WHAT THE EXERCISE ASKS ->
Repeat the records exactly, minus the pictures.

==== PROVIDED DATA ====

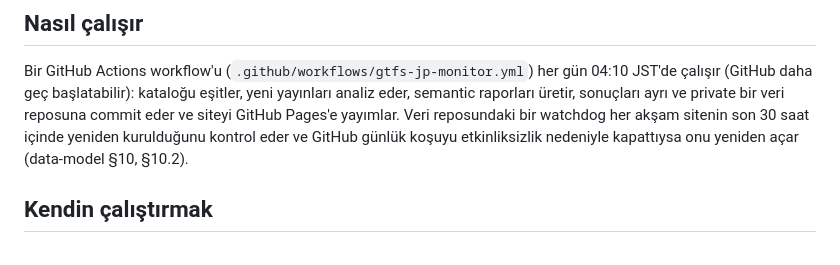
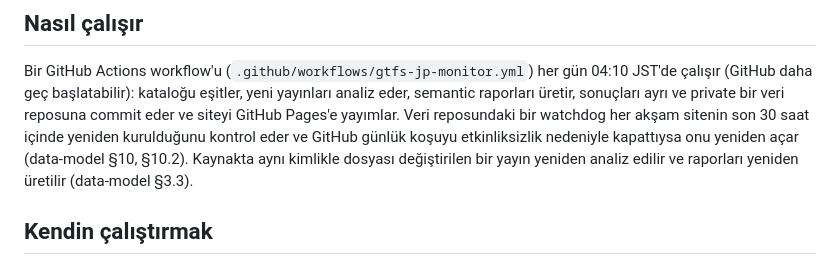
Before and after one commit to ttezer/gtfs-jp-monitor, a Markdown page: README.tr.md, the part around the change. GitHub-like rendering.

```diff
--- a/README.tr.md
+++ b/README.tr.md
@@ -33,7 +33,8 @@ Bir GitHub Actions workflow'u (`.github/workflows/gtfs-jp-monitor.yml`) her gün
 üretir, sonuçları ayrı ve private bir veri reposuna commit eder ve siteyi GitHub Pages'e yayımlar.
 Veri reposundaki bir watchdog her akşam sitenin son 30 saat içinde yeniden kurulduğunu kontrol
 eder ve GitHub günlük koşuyu etkinliksizlik nedeniyle kapattıysa onu yeniden açar
-(data-model §10, §10.2).
+(data-model §10, §10.2). Kaynakta aynı kimlikle dosyası değiştirilen bir yayın yeniden analiz edilir
+ve raporları yeniden üretilir (data-model §3.3).
 
 ## Kendin çalıştırmak
 
```
Also changed, not shown: README.ja.md (+1 -0 lines), README.md (+2 -1 lines).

====

EXPECTED ANSWER ->
Before and after one commit to ttezer/gtfs-jp-monitor, a Markdown page: README.tr.md, the part around the change. GitHub-like rendering.

```diff
--- a/README.tr.md
+++ b/README.tr.md
@@ -33,7 +33,8 @@ Bir GitHub Actions workflow'u (`.github/workflows/gtfs-jp-monitor.yml`) her gün
 üretir, sonuçları ayrı ve private bir veri reposuna commit eder ve siteyi GitHub Pages'e yayımlar.
 Veri reposundaki bir watchdog her akşam sitenin son 30 saat içinde yeniden kurulduğunu kontrol
 eder ve GitHub günlük koşuyu etkinliksizlik nedeniyle kapattıysa onu yeniden açar
-(data-model §10, §10.2).
+(data-model §10, §10.2). Kaynakta aynı kimlikle dosyası değiştirilen bir yayın yeniden analiz edilir
+ve raporları yeniden üretilir (data-model §3.3).
 
 ## Kendin çalıştırmak
 
```
Also changed, not shown: README.ja.md (+1 -0 lines), README.md (+2 -1 lines).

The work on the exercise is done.